* **EXERCISE OBJECTIVE**: Among the records below, find each line containing the word "results" and copy it.

* **SOURCE DATA**:

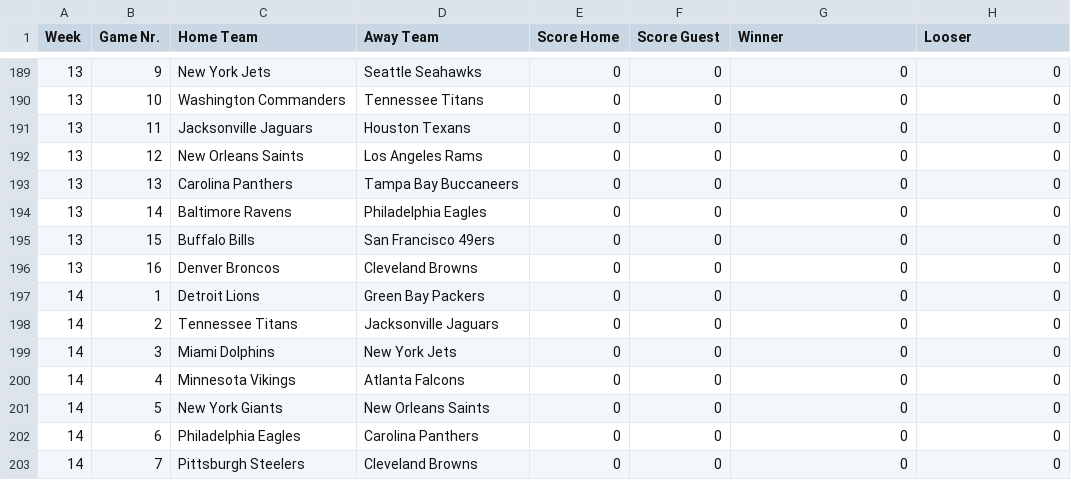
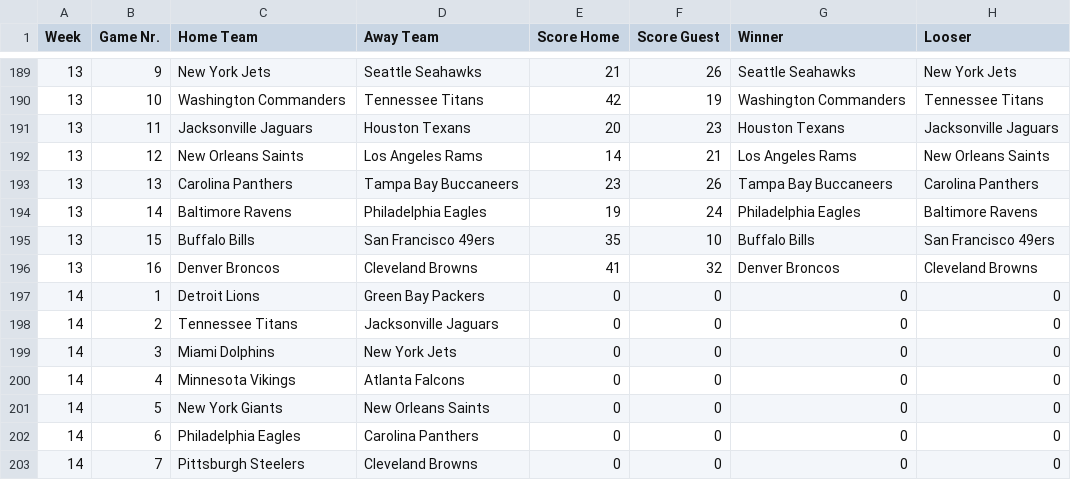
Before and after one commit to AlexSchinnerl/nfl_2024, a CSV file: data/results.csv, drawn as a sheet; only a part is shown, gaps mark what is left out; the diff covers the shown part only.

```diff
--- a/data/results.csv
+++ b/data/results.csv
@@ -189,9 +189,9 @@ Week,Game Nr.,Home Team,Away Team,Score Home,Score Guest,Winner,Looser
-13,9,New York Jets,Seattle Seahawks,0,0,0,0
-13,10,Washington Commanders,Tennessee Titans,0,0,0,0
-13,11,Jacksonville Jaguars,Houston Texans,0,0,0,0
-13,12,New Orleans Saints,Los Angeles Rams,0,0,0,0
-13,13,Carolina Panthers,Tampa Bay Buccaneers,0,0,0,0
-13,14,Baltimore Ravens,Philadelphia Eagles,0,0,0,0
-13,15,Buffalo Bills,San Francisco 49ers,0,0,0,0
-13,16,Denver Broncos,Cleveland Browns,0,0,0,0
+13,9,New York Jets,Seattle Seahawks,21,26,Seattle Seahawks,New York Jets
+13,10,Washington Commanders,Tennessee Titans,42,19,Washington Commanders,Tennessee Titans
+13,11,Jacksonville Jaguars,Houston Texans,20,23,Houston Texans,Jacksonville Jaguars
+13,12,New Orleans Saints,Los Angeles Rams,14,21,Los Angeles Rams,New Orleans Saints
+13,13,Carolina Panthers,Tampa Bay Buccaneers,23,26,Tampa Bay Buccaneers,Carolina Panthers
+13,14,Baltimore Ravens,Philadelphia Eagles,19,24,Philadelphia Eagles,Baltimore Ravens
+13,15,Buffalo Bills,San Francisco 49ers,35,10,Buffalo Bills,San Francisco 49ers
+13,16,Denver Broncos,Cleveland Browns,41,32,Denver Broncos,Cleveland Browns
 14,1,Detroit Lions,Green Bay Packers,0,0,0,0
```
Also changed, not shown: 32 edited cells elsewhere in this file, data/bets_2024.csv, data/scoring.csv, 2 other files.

* **RESULT OF THIS TASK**:
Before and after one commit to AlexSchinnerl/nfl_2024, a CSV file: data/results.csv, drawn as a sheet; only a part is shown, gaps mark what is left out; the diff covers the shown part only.
--- a/data/results.csv
+++ b/data/results.csv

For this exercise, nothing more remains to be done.